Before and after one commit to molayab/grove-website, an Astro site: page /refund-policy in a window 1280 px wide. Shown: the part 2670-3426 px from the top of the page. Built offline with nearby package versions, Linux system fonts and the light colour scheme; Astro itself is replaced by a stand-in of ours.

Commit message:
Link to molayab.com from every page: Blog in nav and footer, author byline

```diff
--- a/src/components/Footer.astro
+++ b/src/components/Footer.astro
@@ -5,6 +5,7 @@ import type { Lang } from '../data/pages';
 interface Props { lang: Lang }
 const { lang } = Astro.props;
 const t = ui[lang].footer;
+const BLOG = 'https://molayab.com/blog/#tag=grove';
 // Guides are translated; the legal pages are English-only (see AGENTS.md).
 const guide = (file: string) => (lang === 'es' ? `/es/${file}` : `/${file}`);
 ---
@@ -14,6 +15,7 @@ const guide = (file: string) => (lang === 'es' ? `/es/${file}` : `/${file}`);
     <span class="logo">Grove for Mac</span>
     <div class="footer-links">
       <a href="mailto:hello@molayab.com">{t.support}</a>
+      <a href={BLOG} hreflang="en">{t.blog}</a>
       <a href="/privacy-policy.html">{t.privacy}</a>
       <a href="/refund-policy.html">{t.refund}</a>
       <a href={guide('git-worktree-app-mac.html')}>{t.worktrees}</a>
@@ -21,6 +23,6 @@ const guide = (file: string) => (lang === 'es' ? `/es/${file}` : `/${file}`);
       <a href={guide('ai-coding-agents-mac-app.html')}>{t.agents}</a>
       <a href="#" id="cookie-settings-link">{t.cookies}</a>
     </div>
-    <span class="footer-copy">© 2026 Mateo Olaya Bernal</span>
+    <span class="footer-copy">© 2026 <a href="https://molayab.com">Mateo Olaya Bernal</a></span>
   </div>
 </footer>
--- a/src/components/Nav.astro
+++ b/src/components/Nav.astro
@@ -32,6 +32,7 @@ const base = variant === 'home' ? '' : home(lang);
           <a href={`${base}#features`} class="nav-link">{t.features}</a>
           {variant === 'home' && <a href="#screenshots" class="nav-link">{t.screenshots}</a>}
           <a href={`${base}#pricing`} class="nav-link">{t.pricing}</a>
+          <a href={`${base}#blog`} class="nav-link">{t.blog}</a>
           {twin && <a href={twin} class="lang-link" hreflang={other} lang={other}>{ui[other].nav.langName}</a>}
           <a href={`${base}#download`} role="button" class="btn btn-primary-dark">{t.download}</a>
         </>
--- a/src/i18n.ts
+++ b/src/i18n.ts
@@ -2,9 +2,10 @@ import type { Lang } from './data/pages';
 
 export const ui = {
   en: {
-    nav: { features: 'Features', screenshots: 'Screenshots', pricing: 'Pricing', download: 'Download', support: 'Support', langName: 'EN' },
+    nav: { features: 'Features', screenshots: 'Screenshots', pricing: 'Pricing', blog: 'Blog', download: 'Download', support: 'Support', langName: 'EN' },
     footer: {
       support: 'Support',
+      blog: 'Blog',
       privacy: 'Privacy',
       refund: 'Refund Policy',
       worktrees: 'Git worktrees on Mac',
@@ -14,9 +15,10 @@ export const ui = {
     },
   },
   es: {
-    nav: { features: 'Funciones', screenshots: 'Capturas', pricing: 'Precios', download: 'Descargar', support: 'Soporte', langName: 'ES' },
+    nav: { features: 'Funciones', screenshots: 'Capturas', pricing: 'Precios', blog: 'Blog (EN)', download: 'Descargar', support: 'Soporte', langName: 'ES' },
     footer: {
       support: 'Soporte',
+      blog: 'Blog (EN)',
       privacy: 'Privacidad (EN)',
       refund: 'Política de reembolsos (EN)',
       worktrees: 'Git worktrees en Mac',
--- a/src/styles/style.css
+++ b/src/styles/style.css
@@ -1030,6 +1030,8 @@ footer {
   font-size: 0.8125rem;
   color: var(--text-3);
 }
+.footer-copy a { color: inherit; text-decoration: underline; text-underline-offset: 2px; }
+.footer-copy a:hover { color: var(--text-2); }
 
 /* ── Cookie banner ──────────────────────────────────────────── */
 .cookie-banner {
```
══════════
*What you have to do*
What's required is that all of the material be returned exactly.

*Completed task*
Before and after one commit to molayab/grove-website, an Astro site: page /refund-policy in a window 1280 px wide. Shown: the part 2670-3426 px from the top of the page. Built offline with nearby package versions, Linux system fonts and the light colour scheme; Astro itself is replaced by a stand-in of ours.

Commit message:
Link to molayab.com from every page: Blog in nav and footer, author byline

```diff
--- a/src/components/Footer.astro
+++ b/src/components/Footer.astro
@@ -5,6 +5,7 @@ import type { Lang } from '../data/pages';
 interface Props { lang: Lang }
 const { lang } = Astro.props;
 const t = ui[lang].footer;
+const BLOG = 'https://molayab.com/blog/#tag=grove';
 // Guides are translated; the legal pages are English-only (see AGENTS.md).
 const guide = (file: string) => (lang === 'es' ? `/es/${file}` : `/${file}`);
 ---
@@ -14,6 +15,7 @@ const guide = (file: string) => (lang === 'es' ? `/es/${file}` : `/${file}`);
     <span class="logo">Grove for Mac</span>
     <div class="footer-links">
       <a href="mailto:hello@molayab.com">{t.support}</a>
+      <a href={BLOG} hreflang="en">{t.blog}</a>
       <a href="/privacy-policy.html">{t.privacy}</a>
       <a href="/refund-policy.html">{t.refund}</a>
       <a href={guide('git-worktree-app-mac.html')}>{t.worktrees}</a>
@@ -21,6 +23,6 @@ const guide = (file: string) => (lang === 'es' ? `/es/${file}` : `/${file}`);
       <a href={guide('ai-coding-agents-mac-app.html')}>{t.agents}</a>
       <a href="#" id="cookie-settings-link">{t.cookies}</a>
     </div>
-    <span class="footer-copy">© 2026 Mateo Olaya Bernal</span>
+    <span class="footer-copy">© 2026 <a href="https://molayab.com">Mateo Olaya Bernal</a></span>
   </div>
 </footer>
--- a/src/components/Nav.astro
+++ b/src/components/Nav.astro
@@ -32,6 +32,7 @@ const base = variant === 'home' ? '' : home(lang);
           <a href={`${base}#features`} class="nav-link">{t.features}</a>
           {variant === 'home' && <a href="#screenshots" class="nav-link">{t.screenshots}</a>}
           <a href={`${base}#pricing`} class="nav-link">{t.pricing}</a>
+          <a href={`${base}#blog`} class="nav-link">{t.blog}</a>
           {twin && <a href={twin} class="lang-link" hreflang={other} lang={other}>{ui[other].nav.langName}</a>}
           <a href={`${base}#download`} role="button" class="btn btn-primary-dark">{t.download}</a>
         </>
--- a/src/i18n.ts
+++ b/src/i18n.ts
@@ -2,9 +2,10 @@ import type { Lang } from './data/pages';
 
 export const ui = {
   en: {
-    nav: { features: 'Features', screenshots: 'Screenshots', pricing: 'Pricing', download: 'Download', support: 'Support', langName: 'EN' },
+    nav: { features: 'Features', screenshots: 'Screenshots', pricing: 'Pricing', blog: 'Blog', download: 'Download', support: 'Support', langName: 'EN' },
     footer: {
       support: 'Support',
+      blog: 'Blog',
       privacy: 'Privacy',
       refund: 'Refund Policy',
       worktrees: 'Git worktrees on Mac',
@@ -14,9 +15,10 @@ export const ui = {
     },
   },
   es: {
-    nav: { features: 'Funciones', screenshots: 'Capturas', pricing: 'Precios', download: 'Descargar', support: 'Soporte', langName: 'ES' },
+    nav: { features: 'Funciones', screenshots: 'Capturas', pricing: 'Precios', blog: 'Blog (EN)', download: 'Descargar', support: 'Soporte', langName: 'ES' },
     footer: {
       support: 'Soporte',
+      blog: 'Blog (EN)',
       privacy: 'Privacidad (EN)',
       refund: 'Política de reembolsos (EN)',
       worktrees: 'Git worktrees en Mac',
--- a/src/styles/style.css
+++ b/src/styles/style.css
@@ -1030,6 +1030,8 @@ footer {
   font-size: 0.8125rem;
   color: var(--text-3);
 }
+.footer-copy a { color: inherit; text-decoration: underline; text-underline-offset: 2px; }
+.footer-copy a:hover { color: var(--text-2); }
 
 /* ── Cookie banner ──────────────────────────────────────────── */
 .cookie-banner {
```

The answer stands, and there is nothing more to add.